# Problem description:
Copy, from the data below, each line that has the word "type".

━━━━━ Records supplied

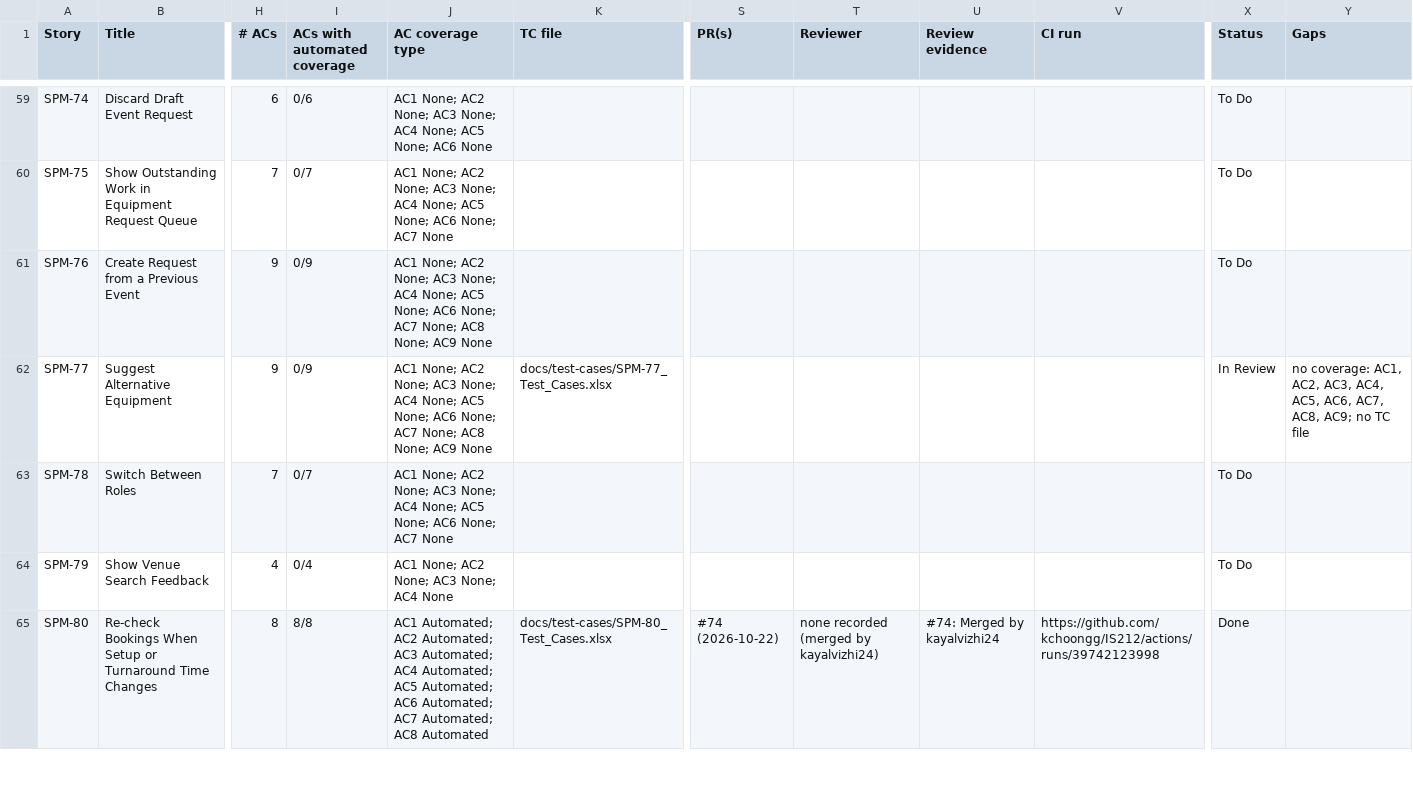
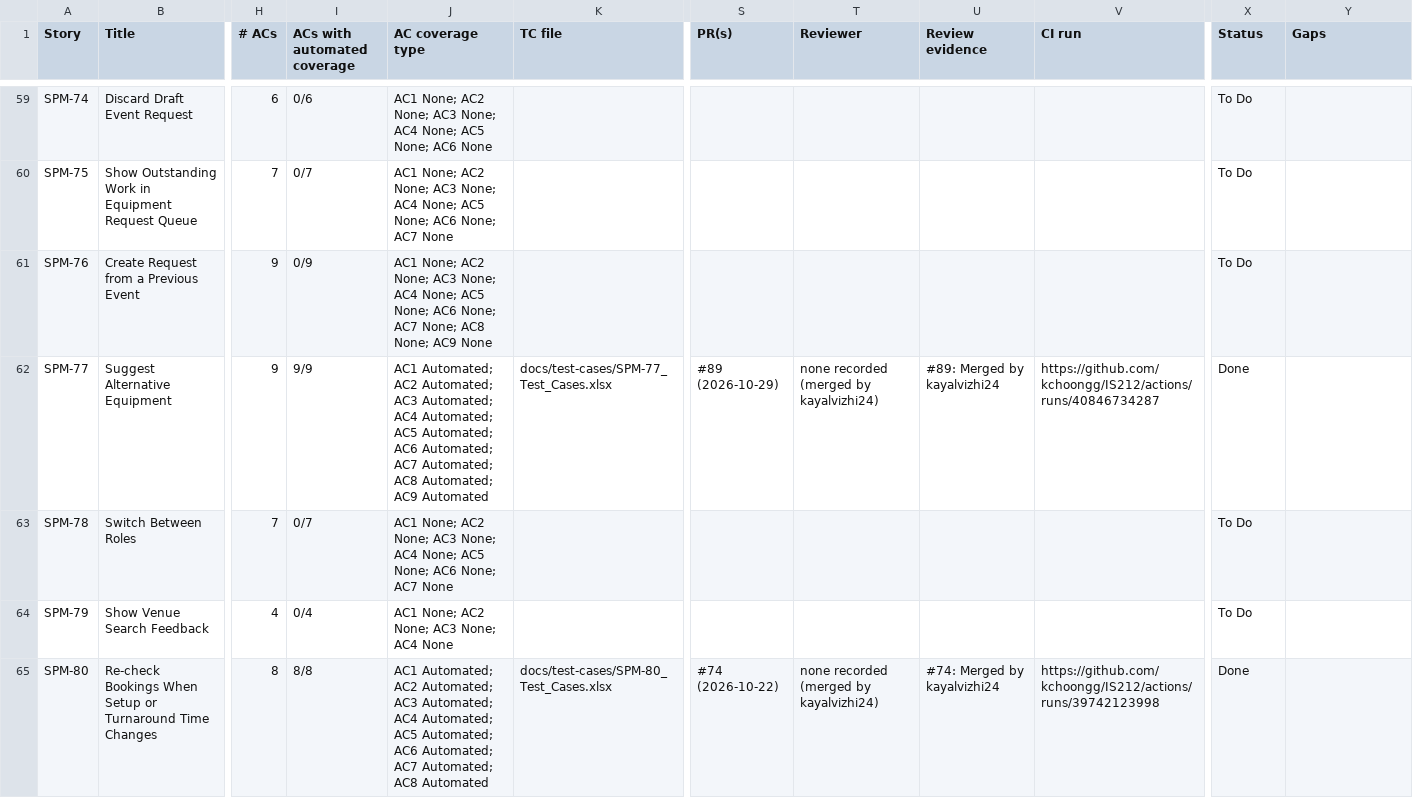
Before and after one commit to kchoongg/IS212, a CSV file: docs/traceability/TRACEABILITY.csv, drawn as a sheet; only a part is shown, gaps mark what is left out; the diff covers the shown part only; the diff names each change by its address in the sheet, - before the commit and + after, or states it on an @@ line.

```diff
--- a/docs/traceability/TRACEABILITY.csv
+++ b/docs/traceability/TRACEABILITY.csv
-I62 (ACs with automated coverage): 0/9
+I62 (ACs with automated coverage): 9/9
-J62 (AC coverage type): AC1 None; AC2 None; AC3 None; AC4 None; AC5 None; AC6 None; AC7 None; AC8 None; AC9 None
+J62 (AC coverage type): AC1 Automated; AC2 Automated; AC3 Automated; AC4 Automated; AC5 Automated; AC6 Automated; AC7 Automated; AC8 Automated; AC9 Automated
-S62 (PR(s)): (empty)
+S62 (PR(s)): #89 (2026-10-29)
-T62 (Reviewer): (empty)
+T62 (Reviewer): none recorded (merged by kayalvizhi24)
-U62 (Review evidence): (empty)
+U62 (Review evidence): #89: Merged by kayalvizhi24
-V62 (CI run): (empty)
+V62 (CI run): https://github.com/kchoongg/IS212/actions/runs/40846734287
-X62 (Status): In Review
+X62 (Status): Done
-Y62 (Gaps): no coverage: AC1, AC2, AC3, AC4, AC5, AC6, AC7, AC8, AC9; no TC file
+Y62 (Gaps): (empty)
```
Also changed, not shown: 42 edited cells elsewhere in this file, 1 other file.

━━━━━━━━━━

# Solution to the exercise:
-J62 (AC coverage type): AC1 None; AC2 None; AC3 None; AC4 None; AC5 None; AC6 None; AC7 None; AC8 None; AC9 None
+J62 (AC coverage type): AC1 Automated; AC2 Automated; AC3 Automated; AC4 Automated; AC5 Automated; AC6 Automated; AC7 Automated; AC8 Automated; AC9 Automated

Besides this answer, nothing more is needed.